This toolkit is a living document, which we’ll continue to update as we encounter and create new resources for engagement, growth, and advocacy.
What’s in this document:
- Educate yourself & your community about Islam and American Muslims
- Get to know your Muslim neighbors
- Push for local and national resolutions
- Be an upstander
- Raise your voice publicly
- Pay attention, take action, & spread the word
Educate yourself & your community about Islam and American Muslims
There is a lot of bad information out there about Islam and Muslims, and if you only learn about this religious community through the news, you’re hearing a very tiny fragment of the story. Here are some resources to learn more:
● American Muslim poll, from the Institute for Social Policy and Understanding
● The Diversity of Muslims in the United States (a report from US Institute of Peace)
● Responses to FAQs about American Muslims
● Muslim Anti-Racism Collaborative has put together a Heritage Series webpage with numerous resources highlighting the diversity of the American Muslim community, linked here

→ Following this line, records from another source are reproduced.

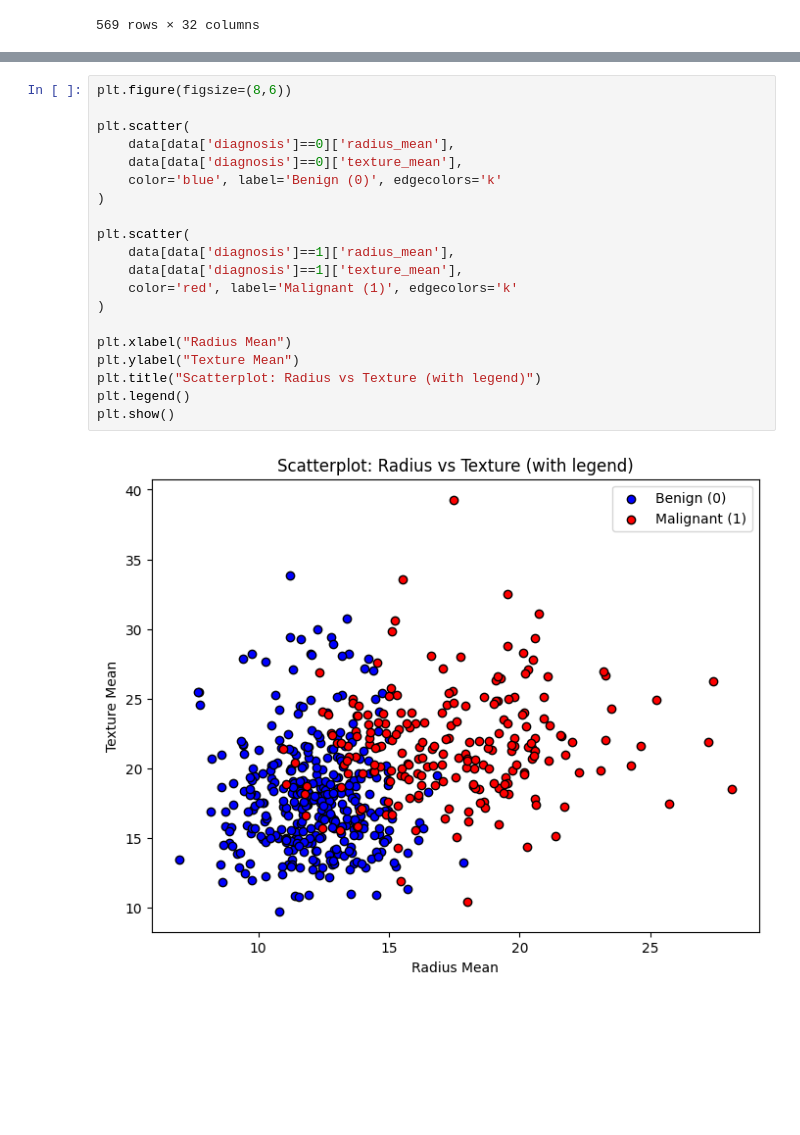
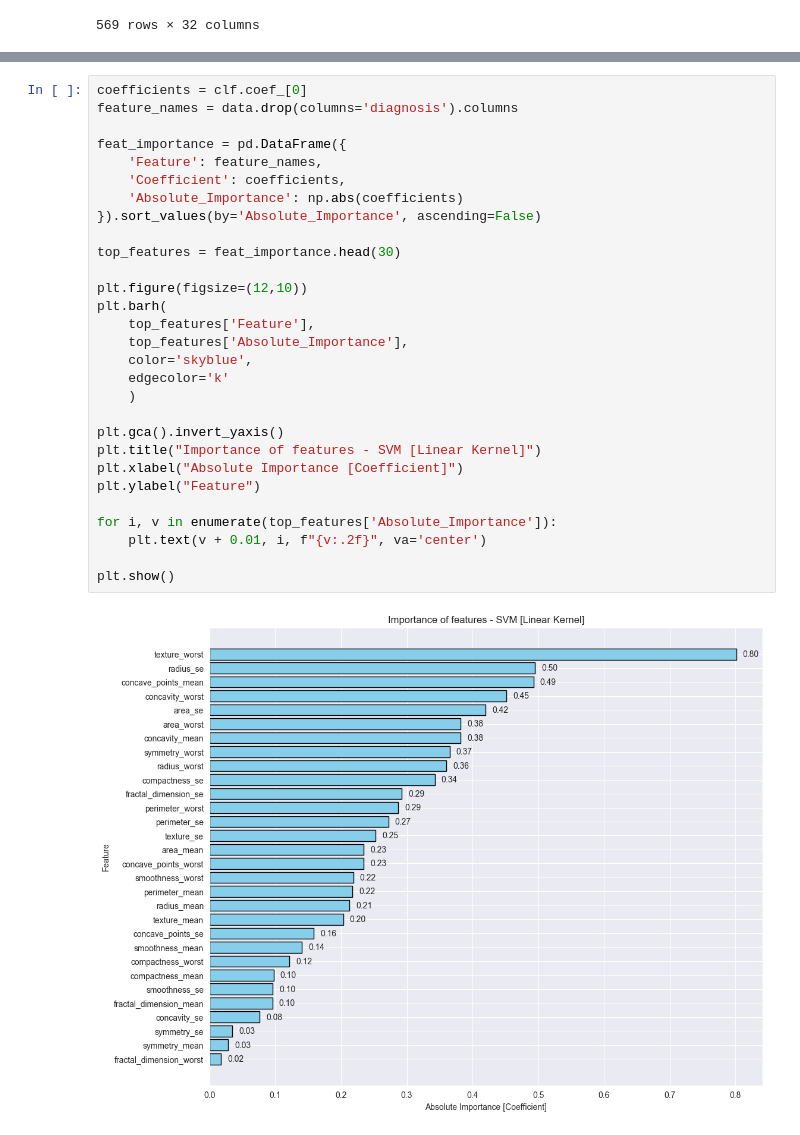
Before and after one commit to plamensve/BREAST_CANCER_ML, a Jupyter notebook: notebooks/05_modeling.ipynb, the cells around one changed output, grey strips where cells are left out. Drawn from its saved outputs; the diff is of its cells as text; blank space fills up the shorter version.

```diff
--- a/notebooks/05_modeling.ipynb
+++ b/notebooks/05_modeling.ipynb
@@ -70,22 +73,31 @@ weighted avg       0.98      0.98      0.98       114
-# %%
-plt.figure(figsize=(8,6))
-
-plt.scatter(
-    data[data['diagnosis']==0]['radius_mean'],
-    data[data['diagnosis']==0]['texture_mean'],
-    color='blue', label='Benign (0)', edgecolors='k'
-)
-
-plt.scatter(
-    data[data['diagnosis']==1]['radius_mean'],
-    data[data['diagnosis']==1]['texture_mean'],
-    color='red', label='Malignant (1)', edgecolors='k'
-)
-
-plt.xlabel("Radius Mean")
-plt.ylabel("Texture Mean")
-plt.title("Scatterplot: Radius vs Texture (with legend)")
-plt.legend()
-plt.show()
-# %% [output]
-[figure, removed]
+# %%
+coefficients = clf.coef_[0]
+feature_names = data.drop(columns='diagnosis').columns
+
+feat_importance = pd.DataFrame({
+    'Feature': feature_names,
+    'Coefficient': coefficients,
+    'Absolute_Importance': np.abs(coefficients)
+}).sort_values(by='Absolute_Importance', ascending=False)
+
+top_features = feat_importance.head(30)
+
+plt.figure(figsize=(12,10))
+plt.barh(
+    top_features['Feature'],
+    top_features['Absolute_Importance'],
+    color='skyblue',
+    edgecolor='k'
+    )
+
+plt.gca().invert_yaxis()
+plt.title("Importance of features - SVM [Linear Kernel]")
+plt.xlabel("Absolute Importance [Coefficient]")
+plt.ylabel("Feature")
+
+for i, v in enumerate(top_features['Absolute_Importance']):
+    plt.text(v + 0.01, i, f"{v:.2f}", va='center')
+
+plt.show()
+# %% [output]
+[figure, added]
```
Also changed, not shown: parts of 5 cells of this notebook.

● Learn from ISPU how anti-Muslim legislative measures overlap with other legislative pushes that target and marginalize minorities and vulnerable communities, and thereby presents both a theoretical and very tangible threat to all communities.
● Read about organizing happening through Muslims for American Progress.

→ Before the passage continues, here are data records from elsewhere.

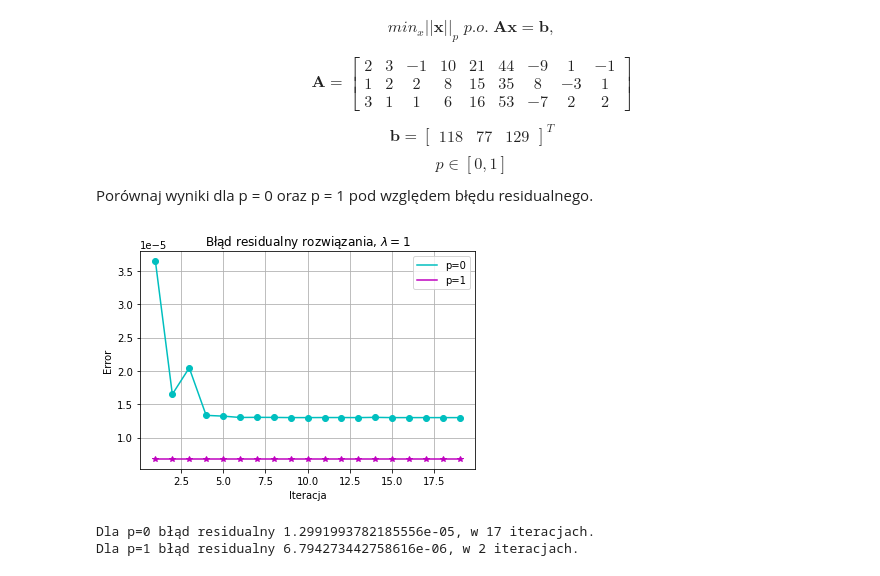
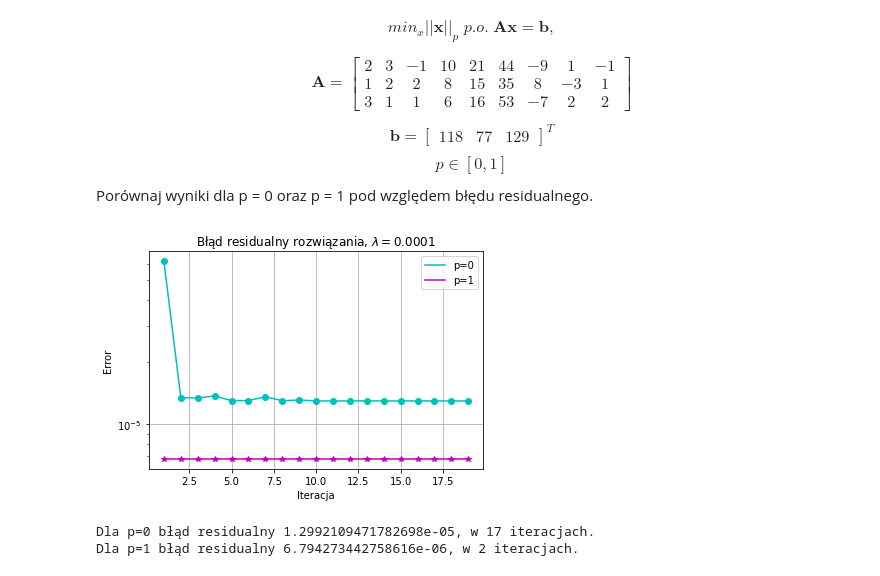
Before and after one commit to BezdzietnyAntoni/MNiO, a Jupyter notebook: List4.ipynb, the cells around one changed output. Drawn from its saved outputs; the diff is of its cells as text; code cells hidden in the pictures.

```diff
--- a/List4.ipynb
+++ b/List4.ipynb
@@ -89,3 +257,29 @@ $$
 $$
 
 Znajdź rozwiązanie przybliżone dla układu równań $\boldsymbol{AX =b}$ dla danej macierzy $\boldsymbol{A}$ i wektora $\boldsymbol{b}$. Zmień wartość elementu $a_{21}$ z 2 na 0, a następnie powtórz krok estymacji. Wyjaśnij różnicę. Wyznacz błędy rozwiązania i residualny. Który algorytm pozwala uzyskać najlepsze rozwiązanie i dlaczego? Dla jakiej metryki funkcji celu uzyskuje się najlepsze rozwiązanie?
+# %%
+A = np.array([[1,2,2,3,1],
+              [2,4,4,6,2],
+              [3,6,6,9,6],
+              [1,2,4,5,3]])
+x = np.array([1,0,1,1,0]).reshape(5,1)
+b = A@x
+
+# Wyniki dla a21 = 2
+x_ls, iter_ = FOCUSS_THRESHOLD(A,b)
+print(f'Uzyskane wyniki w {iter_} iteracjach, dla a21 = 2 :')
+print(x_ls.round(3))
+print(f'Błąd rozwiązania: {np.linalg.norm(x_ls-x)}')
+print(f'Błąd residualny: {np.linalg.norm(b-A@x_ls)}')
+print(f'Wskaźnik uwarunkowania macierzy: {np.linalg.cond(A)}')
+print()
+
+# Wyniki dla a21 = 0
+A[1,0]=0
+b = A@x
+x_ls, iter_ = FOCUSS_THRESHOLD(A,b)
+print(f'Uzyskane wyniki w {iter_} iteracjach, dla a21 = 0 :')
+print(x_ls.round(3))
+print(f'Błąd rozwiązania: {np.linalg.norm(x_ls-x)}')
+print(f'Błąd residualny: {np.linalg.norm(b-A@x_ls)}')
+print(f'Wskaźnik uwarunkowania macierzy: {np.linalg.cond(A)}')
@@ -135,38 +401,37 @@ Porównaj wyniki dla p = 0 oraz p = 1 pod względem błędu residualnego.
 # %%
 A = np.array([[2,3,-1,10,21,44,-9,1,-1],
               [1,2,2,8,15,35,8,-3,1],
               [3,1,1,6,16,53,-7,2,2]])
 b = np.array([[118],
              [77],
              [129]])
 
 iterations = range(1,20) # Zakres iteracji
 x_ls_p0 = [FOCUSS(A,b,p=0, k=i, lmb=1e-4) for i in iterations] # Dla p=0
 x_ls_p1 = [FOCUSS(A,b,p=1, k=i, lmb=1e-4) for i in iterations] # Dla p=1
 
 err_res_p0 = [np.linalg.norm(b-A@x) for x in x_ls_p0] # Błąd dla p=0
 err_res_p1 = [np.linalg.norm(b-A@x) for x in x_ls_p1] # Błąd dla p=1
 
 # Wykres błędu residualnego
-plt.plot(iterations, err_res_p0, color='c', label='p=0')
-plt.plot(iterations, err_res_p0, 'o', color='c')
-plt.plot(iterations, err_res_p1, color='m', label='p=1')
-plt.plot(iterations, err_res_p1, '*', color='m')
-plt.title("Błąd residualny rozwiązania, "+r'$\lambda =1$')
+plt.semilogy(iterations, err_res_p0, color='c', label='p=0')
+plt.semilogy(iterations, err_res_p0, 'o', color='c')
+plt.semilogy(iterations, err_res_p1, color='m', label='p=1')
+plt.semilogy(iterations, err_res_p1, '*', color='m')
+plt.title("Błąd residualny rozwiązania, "+r'$\lambda =0.0001$')
 plt.xlabel("Iteracja")
 plt.ylabel("Error")
 plt.legend()
 plt.grid()
 plt.show()
+
+# Implementacja z wartością graniczną błędu
+variants = [0, 1] # Warianty p
+x_ls = [FOCUSS_THRESHOLD(A, b, p=v) for v in variants]
+err_res = [np.linalg.norm(b-A@x[0]) for x in x_ls]
+for i in range(len(err_res)):
+    print(f'Dla p={i} błąd residualny {err_res[i]}, w {x_ls[i][1]} iteracjach. ')
 # %% [output]
-[figure, old version]
+[figure, new version]
+Dla p=0 błąd residualny 1.2992109471782698e-05, w 17 iteracjach.
+Dla p=1 błąd residualny 6.794273442758616e-06, w 2 iteracjach.
-# %%
-# Implementacja z wartością graniczną błędu
-variants = [0, 1] # Warianty p
-x_ls = [FOCUSS_EPS(A, b, p=v) for v in variants]
-err_res = [np.linalg.norm(b-A@x[0]) for x in x_ls]
-for i in range(len(err_res)):
-    print(f'Dla p={i} błąd residualny {err_res[i]}, w {x_ls[i][1]} iteracjach. ')
-# %% [output]
-Dla p=0 błąd residualny 1.2991993782185556e-05, w 17 iteracjach.
-Dla p=1 błąd residualny 6.794273442758616e-06, w 2 iteracjach.
```
Also changed, not shown: parts of 14 cells of this notebook.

● There are a LOT of good books out there to learn more about Islam, the Qur’an, and American Muslims. Here’s an (always growing) list we’ve compiled.
Get to know your Muslim neighbors.

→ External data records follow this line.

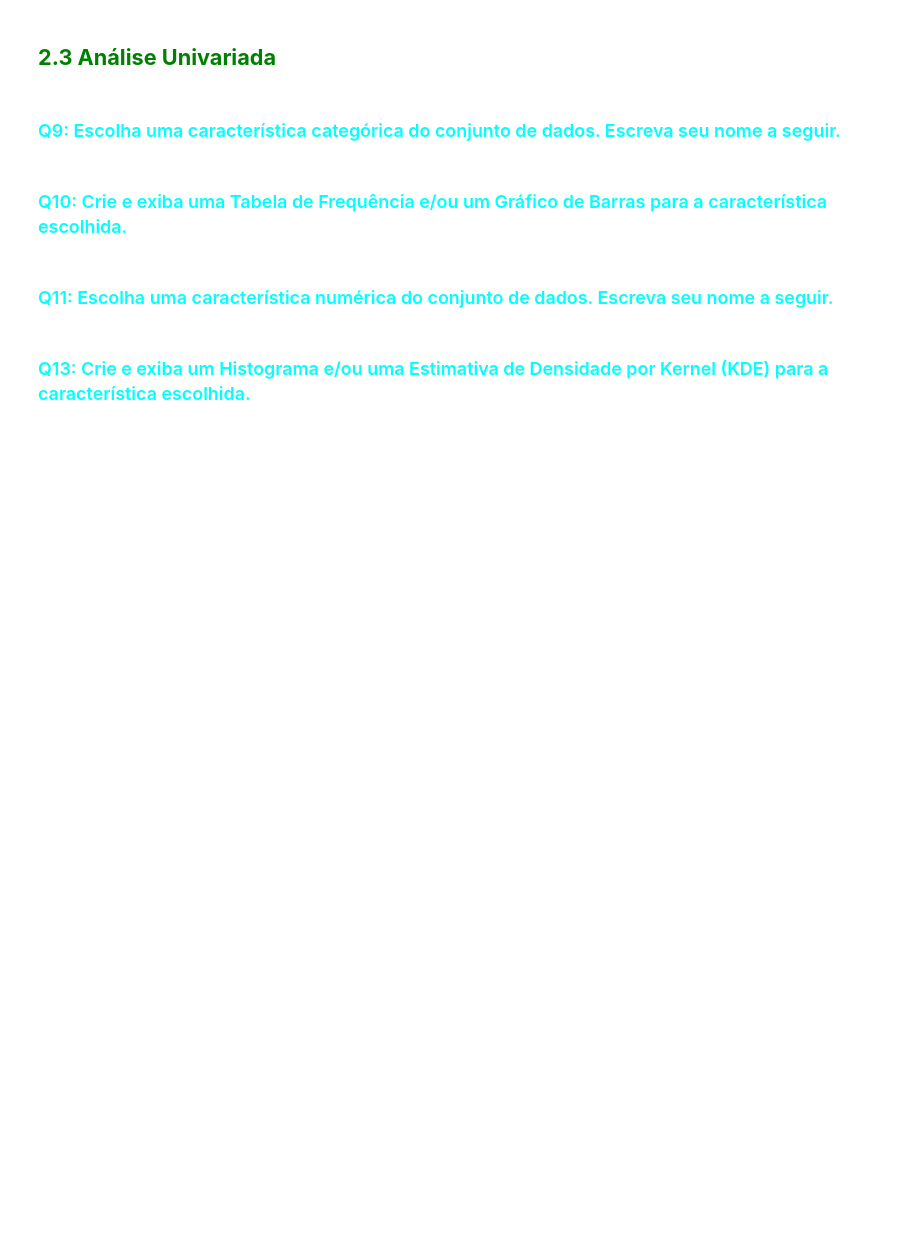
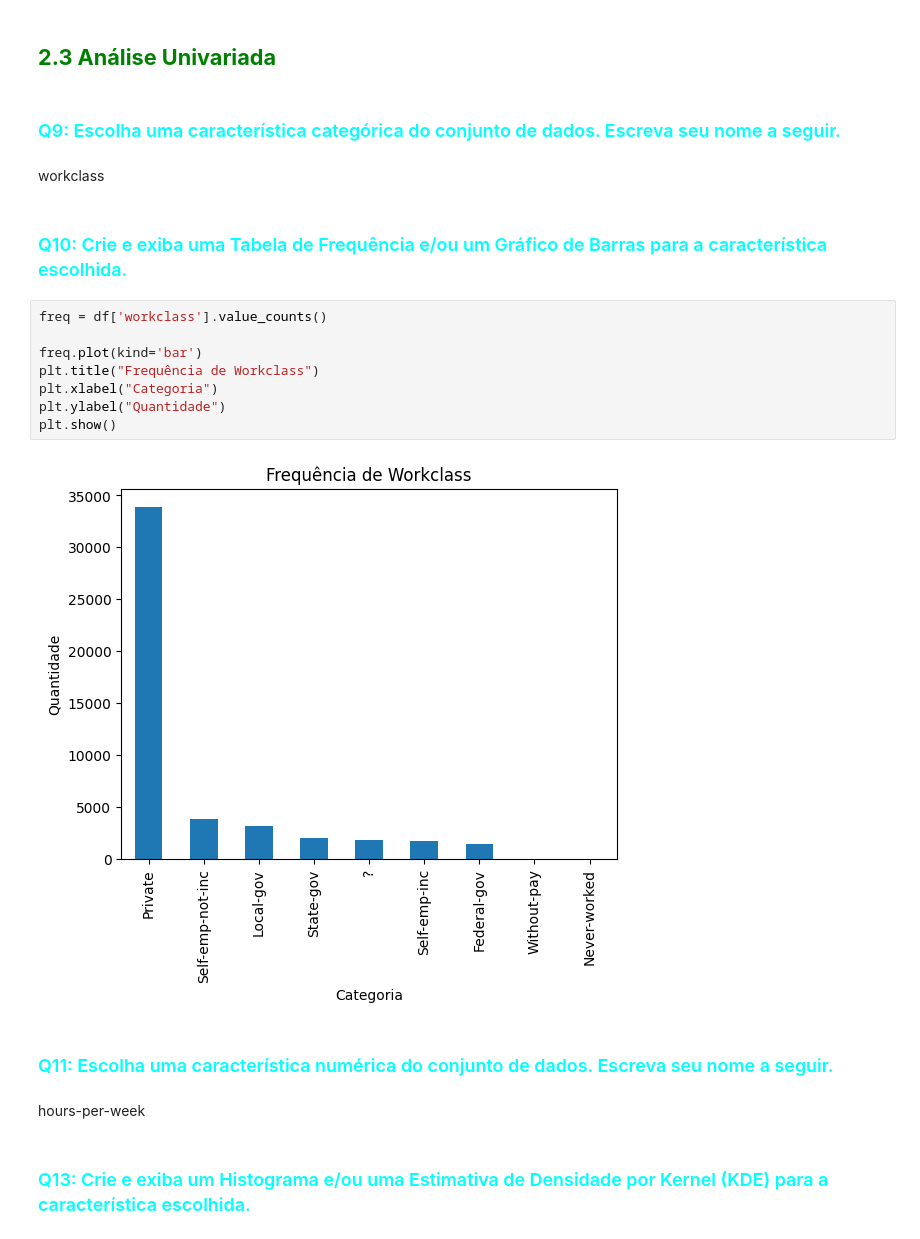
Before and after one commit to AntonioF2/C206-L3, a Jupyter notebook: C318_2026_1_Atividade_02_Enunciado.ipynb, the cells around one changed output. Cells and saved outputs as stored; diff of their text form; blank space fills up the shorter version.

```diff
--- a/C318_2026_1_Atividade_02_Enunciado.ipynb
+++ b/C318_2026_1_Atividade_02_Enunciado.ipynb
@@ -75,9 +207,23 @@ df
 ## <font color='green'>**2.3 Análise Univariada**</font>
 # %% [markdown]
 ### <font color='cyan'> Q9: Escolha uma característica categórica do conjunto de dados. Escreva seu nome a seguir.</font>
+# %% [markdown]
+workclass
 # %% [markdown]
 ### <font color='cyan'> Q10: Crie e exiba uma Tabela de Frequência e/ou um Gráfico de Barras para a característica escolhida.</font>
+# %%
+freq = df['workclass'].value_counts()
+
+freq.plot(kind='bar')
+plt.title("Frequência de Workclass")
+plt.xlabel("Categoria")
+plt.ylabel("Quantidade")
+plt.show()
+# %% [output]
+[figure, added]
 # %% [markdown]
 ### <font color='cyan'> Q11: Escolha uma característica numérica do conjunto de dados. Escreva seu nome a seguir.</font>
+# %% [markdown]
+hours-per-week
 # %% [markdown]
 ### <font color='cyan'> Q13: Crie e exiba um Histograma e/ou uma Estimativa de Densidade por Kernel (KDE) para a característica escolhida.</font>
```
Also changed, not shown: parts of 21 cells of this notebook.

Call up your local mosque, reach out to a Muslim parent at your school, or contact Shoulder to Shoulder if you need help finding Muslim partners in your area to connect with. You don’t need to put together a major interfaith gathering to get to know people- just have dinner or coffee to get started! Here are a few resources that might be helpful in taking the first steps:
- Here’s a guide from Ilhan Cagri, of the Muslim Public Affairs Council, for starting a relationship with Muslim neighbors
- This Dinner Dialogue guide is helpful if you are looking for something a bit more structured
- Check out our Ramadan Guidebook linked on our website
Push for local resolutions.
Team up with others in your area to press your city council or school board to adopt an anti-Islamophobia resolution (linked here, with resources for making it happen).
Be an upstander.
One of the discouraging things about a number of the recent incidents of harassment and hate violence directed at Muslims (as well as other communities) is that there have been several incidents where bystanders didn’t do anything to help the person being harassed. Be ready to step in if you see something happening- here’s a great comic showing what that might look like.
Raise your voice publicly.
As an individual, you could write an op-ed or Letter to the Editor (LTE) to push back against hateful rhetoric or incidents. Here’s a guide on lifting your voice publicly, including some (tested!) messaging advice.
As a community, your house of worship could put up a banner indicating your solidarity with your Muslim neighbors. Here’s a link to purchase one!
Pay attention, take action, & spread the word.
Following American Muslim leaders on social media is one helpful (and expedient) way to stay up-to-speed on policy issues as they come up.